This kind of piggybacks on limiting explosive plays, but it is imperative. It is far better to force the Raiders to use 10 or 11 plays to go down the field than to surrender big chunks of yards or long TD plays. Time-consuming drives mean more opportunities for mistakes by the offense and opportunities for your defense.

“The longer they have to snap the ball, the odds go up for you,” Clarks said.

“You have to make them go the long way,” Matta agreed. “Historically, (Coatesville) takes a lot of penalties and they will turn it over occasionally.”

6. Be persistent

If the district playoffs have shown us anything, it’s that Coatesville is at its most dangerous when faced with adversity. The Raiders have trailed in all three postseason games, but have responded forcefully.

Against Souderton, they were down 7-0 and scored the next 49 points – in one quarter. And against Central Bucks West and Garnet Valley, Coatesville scored 28 straight in each after finding itself in a deficit.

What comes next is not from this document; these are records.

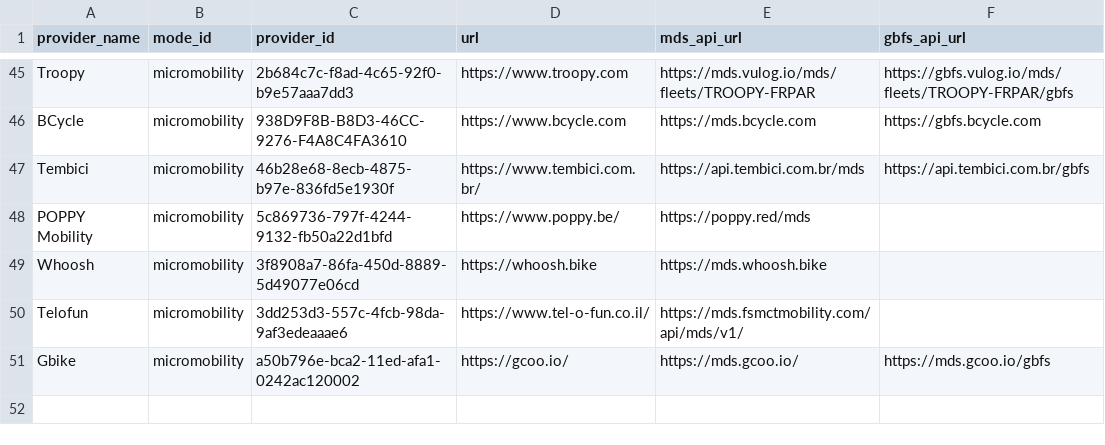
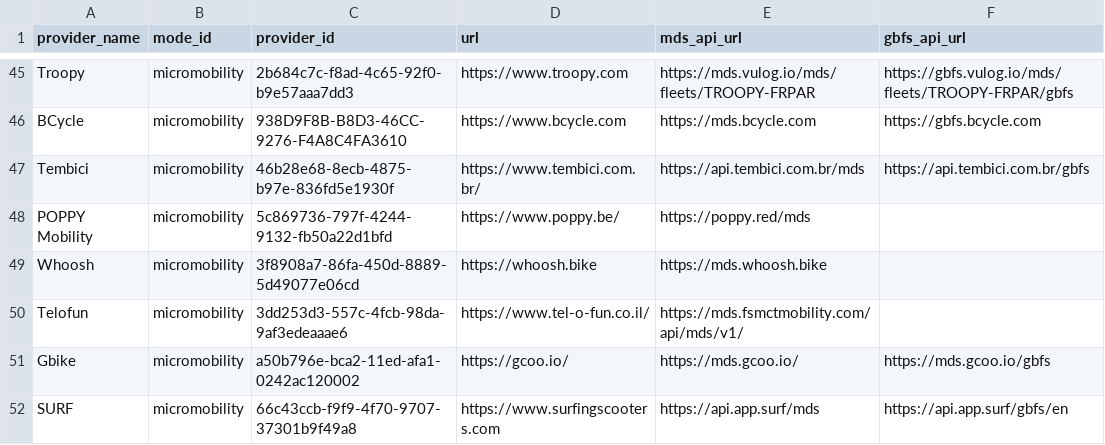
Before and after one commit to leandroada/data-specification, a CSV file: providers.csv, drawn as a sheet; only a part is shown, gaps mark what is left out.

Commit message:
Added Surf provider

```diff
--- a/providers.csv
+++ b/providers.csv
@@ -51 +51,2 @@ Telofun,micromobility,3dd253d3-557c-4fcb-98da-9af3edeaaae6,https://www.tel-o-fun
 Gbike,micromobility,a50b796e-bca2-11ed-afa1-0242ac120002,https://gcoo.io/,https://mds.gcoo.io/,https://mds.gcoo.io/gbfs
+SURF,micromobility,66c43ccb-f9f9-4f70-9707-37301b9f49a8,https://www.surfingscooters.com,https://api.app.surf/mds,https://api.app.surf/gbfs/en
```
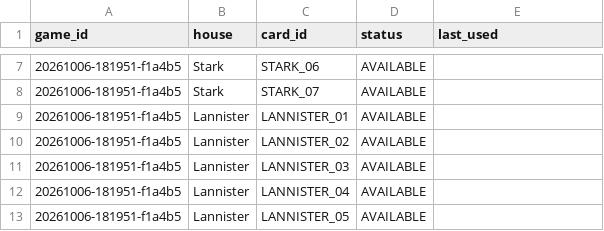
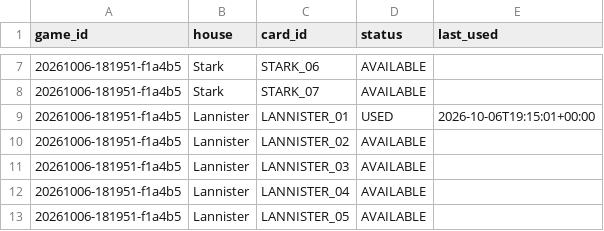
Before and after one commit to andreapoi/GOT, a CSV file: data/card_status.csv, drawn as a sheet; only a part is shown, gaps mark what is left out.

Commit message:
cards: LANNISTER_01 -> USED

```diff
--- a/data/card_status.csv
+++ b/data/card_status.csv
@@ -8,3 +8,3 @@ game_id,house,card_id,status,last_used
 20261006-181951-f1a4b5,Stark,STARK_07,AVAILABLE,
-20261006-181951-f1a4b5,Lannister,LANNISTER_01,AVAILABLE,
+20261006-181951-f1a4b5,Lannister,LANNISTER_01,USED,2026-10-06T19:15:01+00:00
 20261006-181951-f1a4b5,Lannister,LANNISTER_02,AVAILABLE,
```
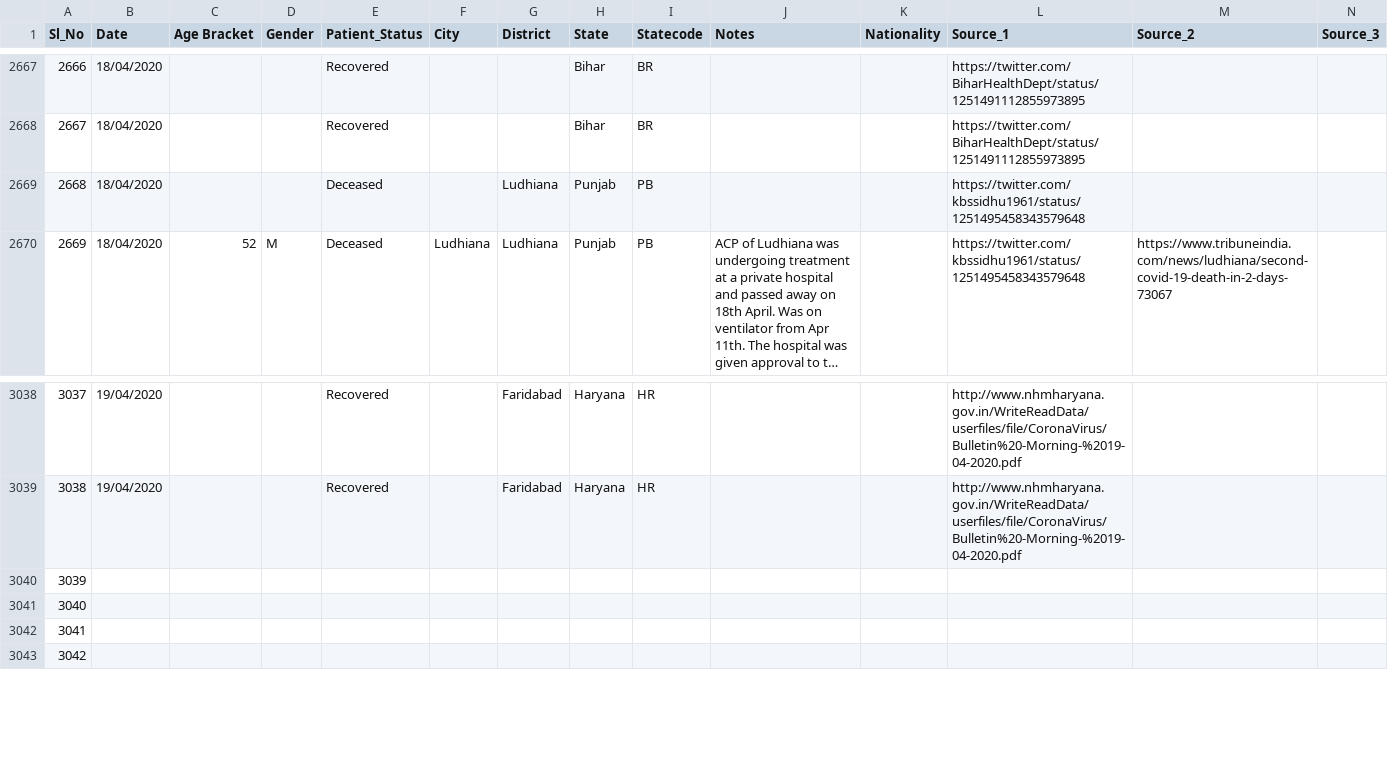
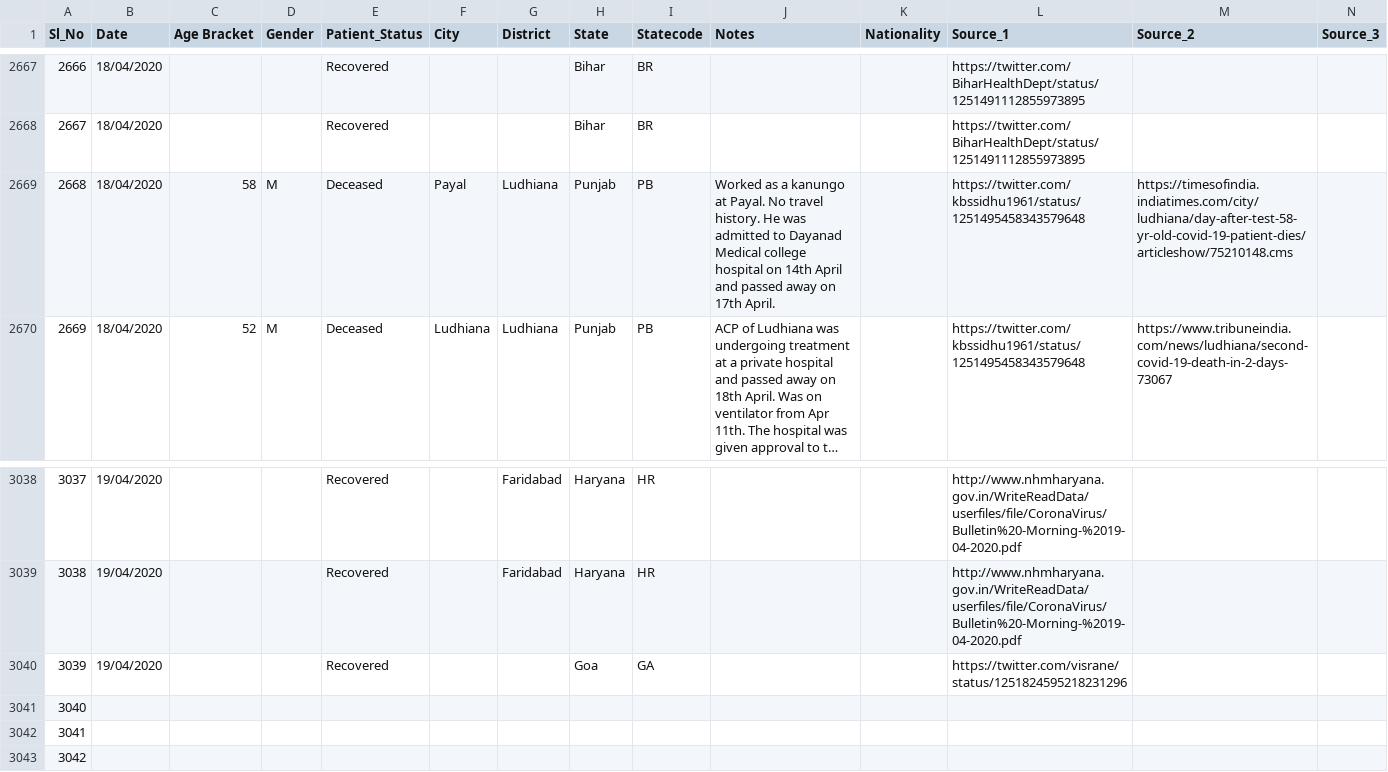
Before and after one commit to shuklaayush/api, a CSV file: csv/2020-04-19/death_and_recovered.csv, drawn as a sheet; only a part is shown, gaps mark what is left out; long unchanged cells end in …; the diff names each change by its address in the sheet, - before the commit and + after, or states it on an @@ line.

Commit message:
data updated on - Sun Apr 19 11:34:35 UTC 2020

```diff
--- a/csv/2020-04-19/death_and_recovered.csv
+++ b/csv/2020-04-19/death_and_recovered.csv
-C2669 (Age Bracket): (empty)
+C2669 (Age Bracket): 58
-D2669 (Gender): (empty)
+D2669 (Gender): M
-F2669 (City): (empty)
+F2669 (City): Payal
-J2669 (Notes): (empty)
+J2669 (Notes): Worked as a kanungo at Payal. No travel history. He was admitted to Dayanad Medical college hospital on 14th April and passed away on 17th April.
-M2669 (Source_2): (empty)
+M2669 (Source_2): https://timesofindia.indiatimes.com/city/ludhiana/day-after-test-58-yr-old-covid-19-patient-dies/articleshow/75210148.cms
-B3040 (Date): (empty)
+B3040 (Date): 19/04/2020
-E3040 (Patient_Status): (empty)
+E3040 (Patient_Status): Recovered
-H3040 (State): (empty)
+H3040 (State): Goa
-I3040 (Statecode): (empty)
+I3040 (Statecode): GA
-L3040 (Source_1): (empty)
+L3040 (Source_1): https://twitter.com/visrane/status/1251824595218231296
```
Also changed, not shown: csv/2020-04-19/state_wise.csv, csv/2020-04-19/statewise_tested_numbers_data.csv, 10 other files.
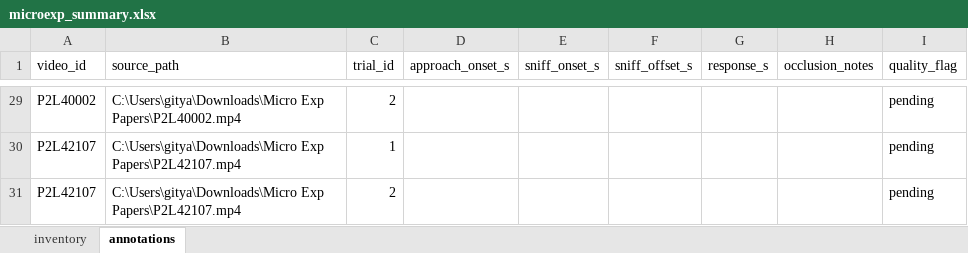
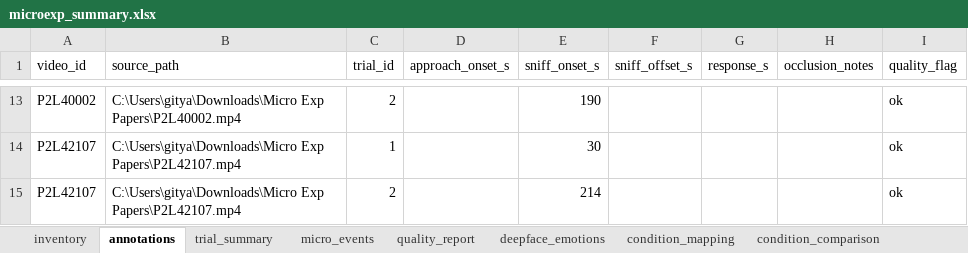
Before and after one commit to yogevgit10/microexpressions, an Excel workbook: results/microexp_summary.xlsx, sheet annotations, drawn as a sheet; only a part is shown, gaps mark what is left out; values as stored, in another font and other column widths than the file's, no borders; addresses are those after the commit; the diff covers the shown part only; the diff names each change by its address in the sheet, - before the commit and + after, or states it on an @@ line.

Commit message:
Add updated micro-expression analysis results and article deliverables

```diff
--- a/results/microexp_summary.xlsx (sheet annotations)
+++ b/results/microexp_summary.xlsx (sheet annotations)
+sheet tab: trial_summary
+sheet tab: micro_events
+sheet tab: quality_report
+sheet tab: deepface_emotions
+sheet tab: condition_mapping
+sheet tab: condition_comparison
-E13 (sniff_onset_s): (empty)
+E13 (sniff_onset_s): 190
-I13:I15 (quality_flag): pending
+I13:I15 (quality_flag): ok
-E14 (sniff_onset_s): (empty)
+E14 (sniff_onset_s): 30
-E15 (sniff_onset_s): (empty)
+E15 (sniff_onset_s): 214
```
Also changed, not shown: 16 removed rows and 22 edited cells elsewhere in this sheet, 49 other files.
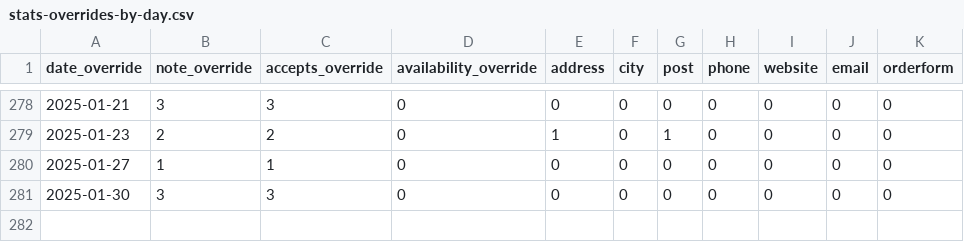
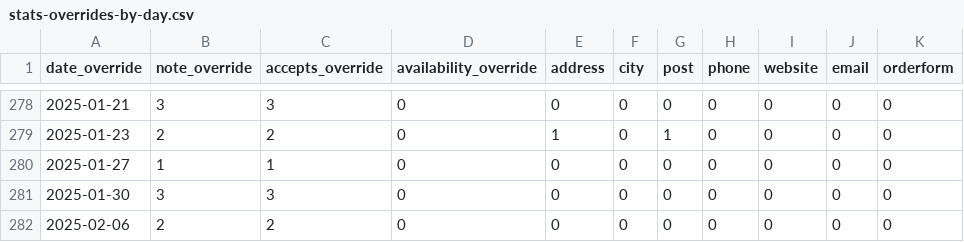
Before and after one commit to sledilnik/zdravniki-data, a CSV file: csv/stats-overrides-by-day.csv, drawn as a sheet; only a part is shown, gaps mark what is left out; the diff names each change by its address in the sheet, - before the commit and + after, or states it on an @@ line.

```diff
--- a/csv/stats-overrides-by-day.csv
+++ b/csv/stats-overrides-by-day.csv
+row 282: 2025-02-06 | 2 | 2 | 0 | 0 | 0 | 0 | 0 | 0 | 0 | 0
```
Also changed, not shown: csv/address-book.csv, csv/doctors.csv, 8 other files.
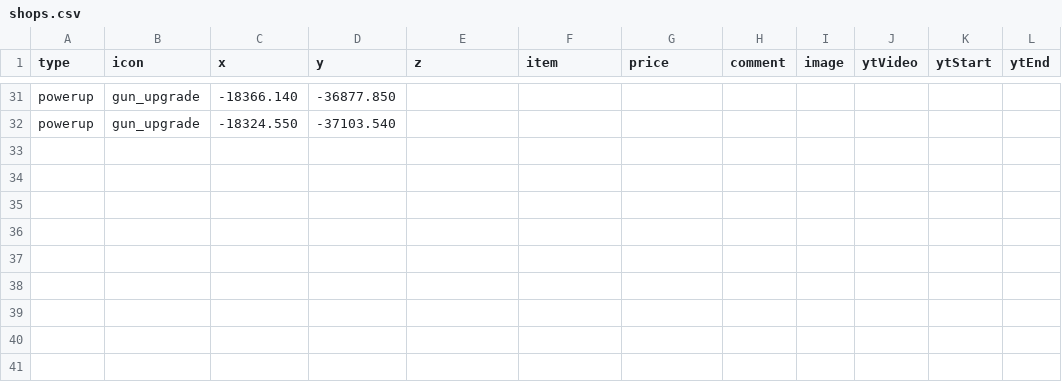
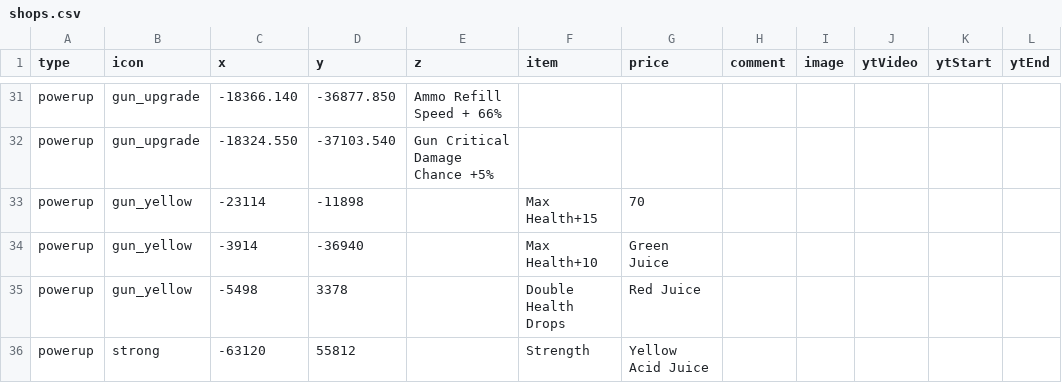
Before and after one commit to SupraGamesCommunity/map-sl, a CSV file: data/shops.csv, drawn as a sheet; only a part is shown, gaps mark what is left out; the diff covers the shown part only; the diff names each change by its address in the sheet, - before the commit and + after, or states it on an @@ line.

```diff
--- a/data/shops.csv
+++ b/data/shops.csv
-E31 (z): (empty)
+E31 (z): Ammo Refill Speed + 66%
-E32 (z): (empty)
+E32 (z): Gun Critical Damage Chance +5%
+row 33: powerup | gun_yellow | -23114 | -11898 |  | Max Health+15 | 70
+row 34: powerup | gun_yellow | -3914 | -36940 |  | Max Health+10 | Green Juice
+row 35: powerup | gun_yellow | -5498 | 3378 |  | Double Health Drops | Red Juice
+row 36: powerup | strong | -63120 | 55812 |  | Strength | Yellow Acid Juice
```
Also changed, not shown: 27 edited cells elsewhere in this file, data/chests.csv, 1 other file.
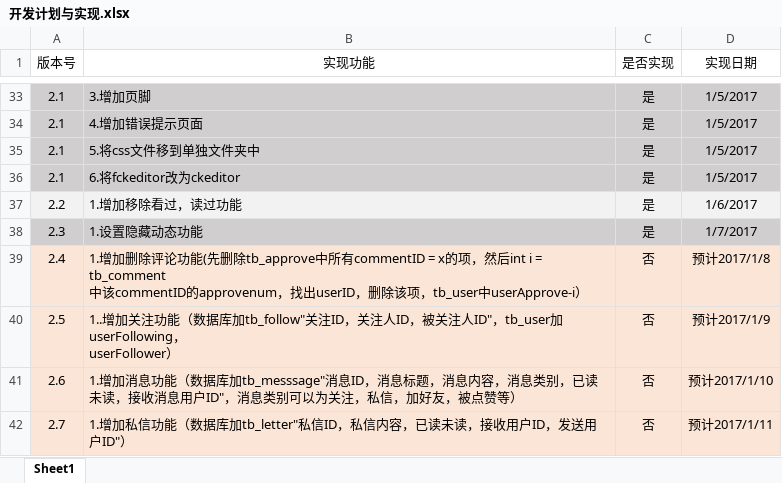
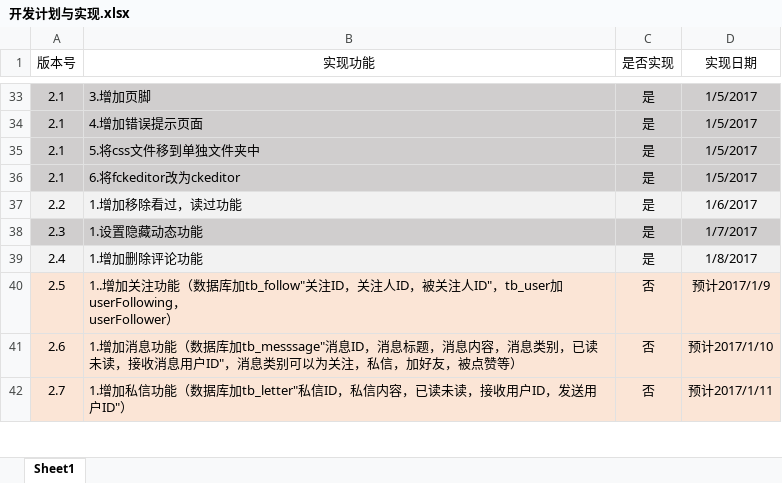
Before and after one commit to Zihao-Liu/MyWeb, an Excel workbook: 开发计划与实现.xlsx, sheet Sheet1, drawn as a sheet; only a part is shown, gaps mark what is left out; values as stored, in another font and other column widths than the file's, no borders; removed rows and columns are numbered as before the commit, all else as after; ↵ is a line break in a cell; the diff names each change by its address in the sheet, - before the commit and + after, or states it on an @@ line.

Commit message:
Modify
1.add delete comment function
1.增加了删除评论功能

```diff
--- a/开发计划与实现.xlsx (sheet Sheet1)
+++ b/开发计划与实现.xlsx (sheet Sheet1)
-row 39: 2.4 | 1.增加删除评论功能(先删除tb_approve中所有commentID = x的项，然后int i = tb_comment ↵ 中该commentID的approvenum，找出userID，删除该项，tb_user中userApprove-i） | 否 | 预计2017/1/8
+row 39: 2.4 | 1.增加删除评论功能 | 是 | 1/8/2017
```
Also changed, not shown: 33 other files.
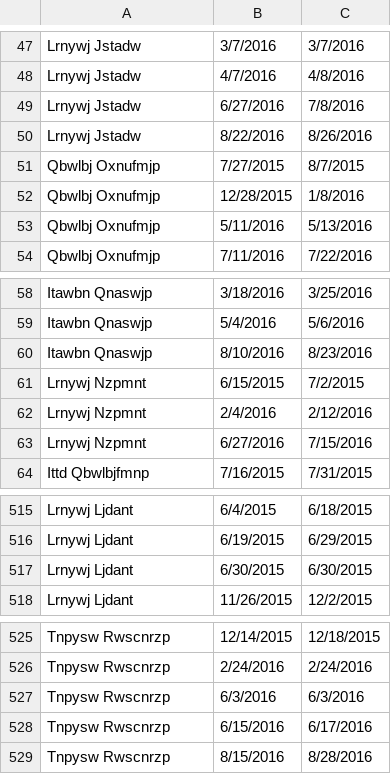
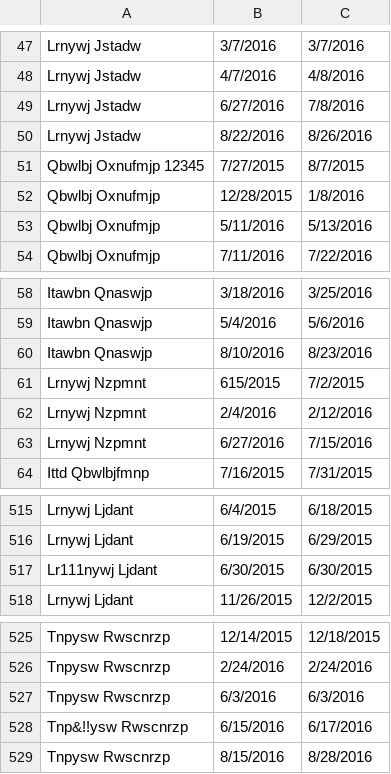
Before and after one commit to sufetter/issoft-go-training, a CSV file: exercise_5/Task_01/storage/data.csv, drawn as a sheet; only a part is shown, gaps mark what is left out.

```diff
--- a/exercise_5/Task_01/storage/data.csv
+++ b/exercise_5/Task_01/storage/data.csv
@@ -50,3 +50,3 @@ Lrnywj Jstadw,6/27/2016,7/8/2016
 Lrnywj Jstadw,8/22/2016,8/26/2016
-Qbwlbj Oxnufmjp,7/27/2015,8/7/2015
+Qbwlbj Oxnufmjp 12345,7/27/2015,8/7/2015
 Qbwlbj Oxnufmjp,12/28/2015,1/8/2016
@@ -60,3 +60,3 @@ Itawbn Qnaswjp,5/4/2016,5/6/2016
 Itawbn Qnaswjp,8/10/2016,8/23/2016
-Lrnywj Nzpmnt,6/15/2015,7/2/2015
+Lrnywj Nzpmnt,615/2015,7/2/2015
 Lrnywj Nzpmnt,2/4/2016,2/12/2016
@@ -516,3 +516,3 @@ Lrnywj Ljdant,6/4/2015,6/18/2015
 Lrnywj Ljdant,6/19/2015,6/29/2015
-Lrnywj Ljdant,6/30/2015,6/30/2015
+Lr111nywj Ljdant,6/30/2015,6/30/2015
 Lrnywj Ljdant,11/26/2015,12/2/2015
@@ -527,3 +527,3 @@ Tnpysw Rwscnrzp,2/24/2016,2/24/2016
 Tnpysw Rwscnrzp,6/3/2016,6/3/2016
-Tnpysw Rwscnrzp,6/15/2016,6/17/2016
+Tnp&!!ysw Rwscnrzp,6/15/2016,6/17/2016
 Tnpysw Rwscnrzp,8/15/2016,8/28/2016
```
Also changed, not shown: 33 other files.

“You can never let up on them,” Matta stressed. “They are like the tide. You can hold it out for a while but it just keeps coming. Eventually it’s going to overwhelm you.”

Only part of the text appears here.